**Source material:**
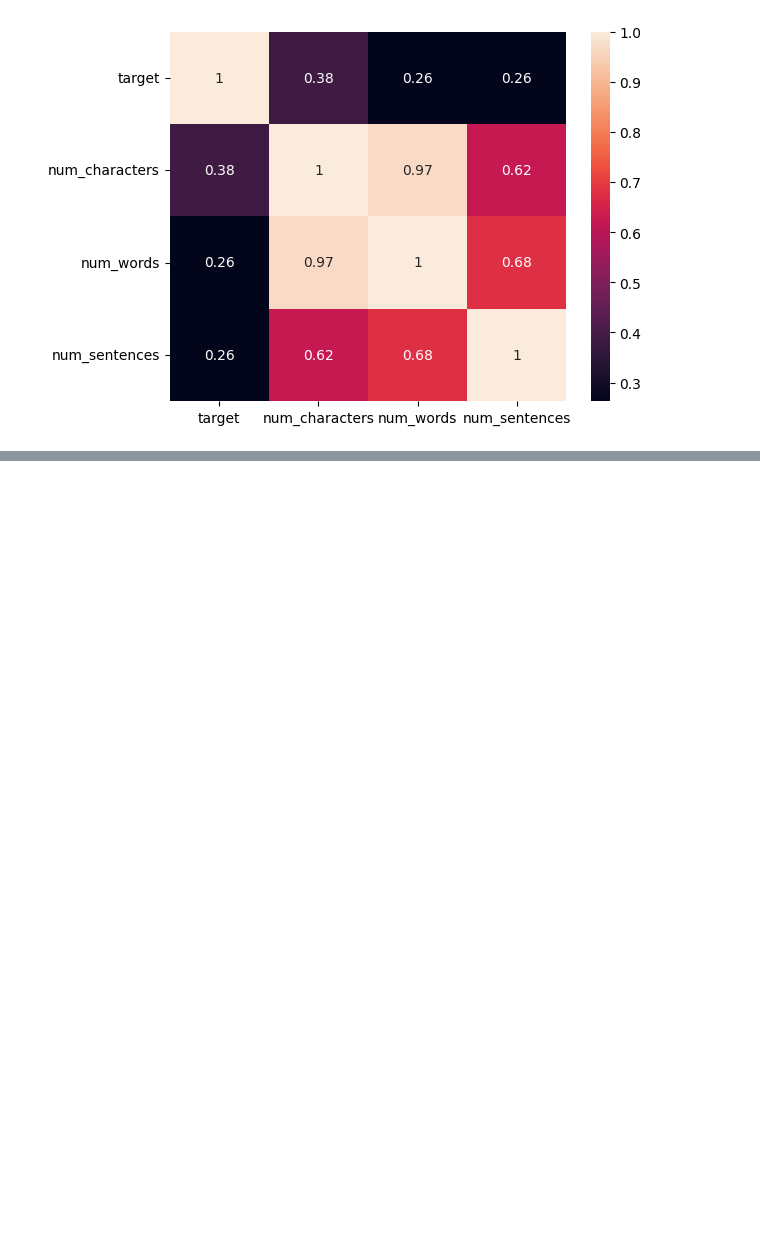
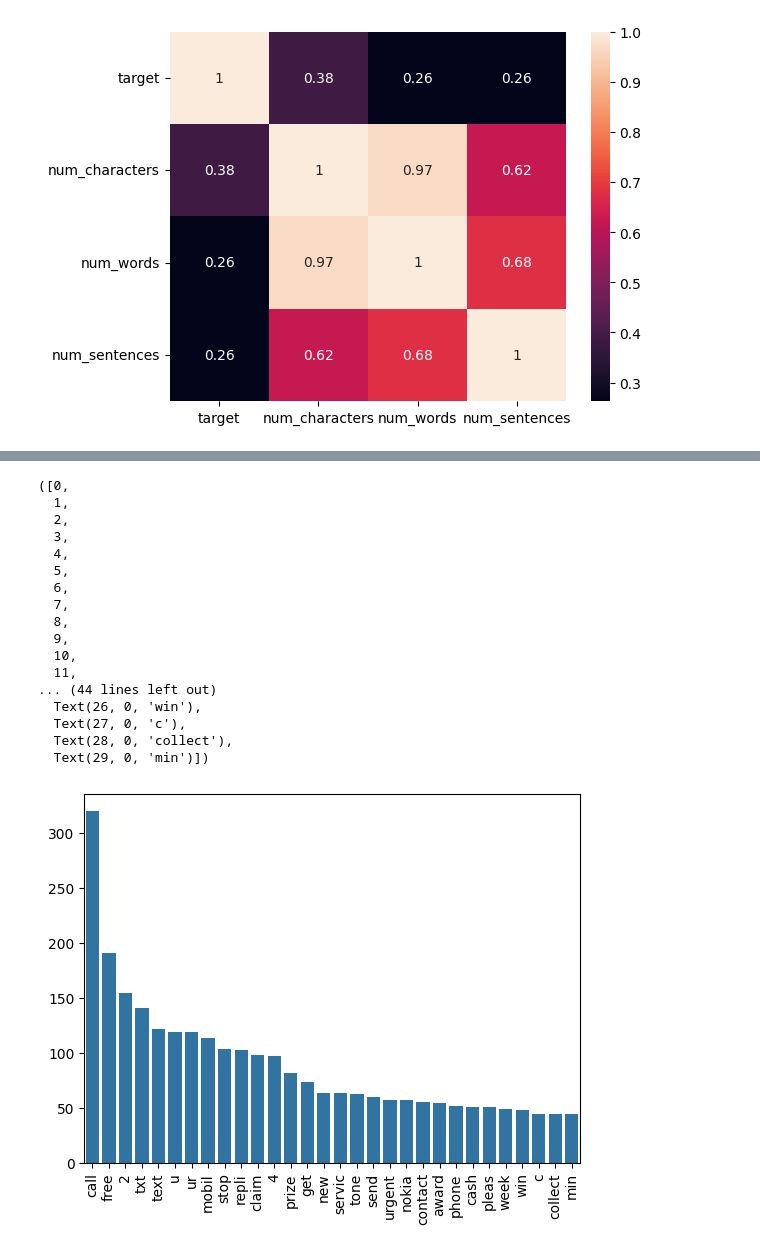
Before and after one commit to paurasm22/Mesage-Spam-Classifier-, a Jupyter notebook: spam_detector.ipynb, the cells around one changed output, grey strips where cells are left out. Cells and saved outputs as stored; diff of their text form; code cells hidden in the pictures; blank space fills up the shorter version.

```diff
--- a/spam_detector.ipynb
+++ b/spam_detector.ipynb
@@ -321,0 +472,6 @@ sns.heatmap(data.corr(numeric_only=True),annot=True)
+# %%
+# seeing top 30 words of both categories
+spam_corpus=[]
+for msg in data[data['target']==1]['transformed_text'].to_list():
+  for words in msg.split():
+    spam_corpus.append(words)
@@ -321,0 +482,4 @@ sns.heatmap(data.corr(numeric_only=True),annot=True)
+# %%
+from collections import Counter
+spam_corpus=Counter(spam_corpus)
+spam_corpus.most_common(30)
@@ -321,0 +504,24 @@ sns.heatmap(data.corr(numeric_only=True),annot=True)
+# %%
+# plotting the occurences
+
+sns.barplot(x=[i[0] for i in spam_corpus.most_common(30)],y=[i[1] for i in spam_corpus.most_common(30)])
+plt.xticks(rotation='vertical')
+# %% [output]
+([0,
+  1,
+  2,
+  3,
+  4,
+  5,
+  6,
+  7,
+  8,
+  9,
+  10,
+  11,
+... (44 lines left out)
+  Text(26, 0, 'win'),
+  Text(27, 0, 'c'),
+  Text(28, 0, 'collect'),
+  Text(29, 0, 'min')])
+[figure, added]
```
Also changed, not shown: parts of 40 cells of this notebook, 1 other file.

**Work instruction:** Find and copy each line of the material that holds the word "left".

**Exercise response:**
Before and after one commit to paurasm22/Mesage-Spam-Classifier-, a Jupyter notebook: spam_detector.ipynb, the cells around one changed output, grey strips where cells are left out. Cells and saved outputs as stored; diff of their text form; code cells hidden in the pictures; blank space fills up the shorter version.
+... (44 lines left out)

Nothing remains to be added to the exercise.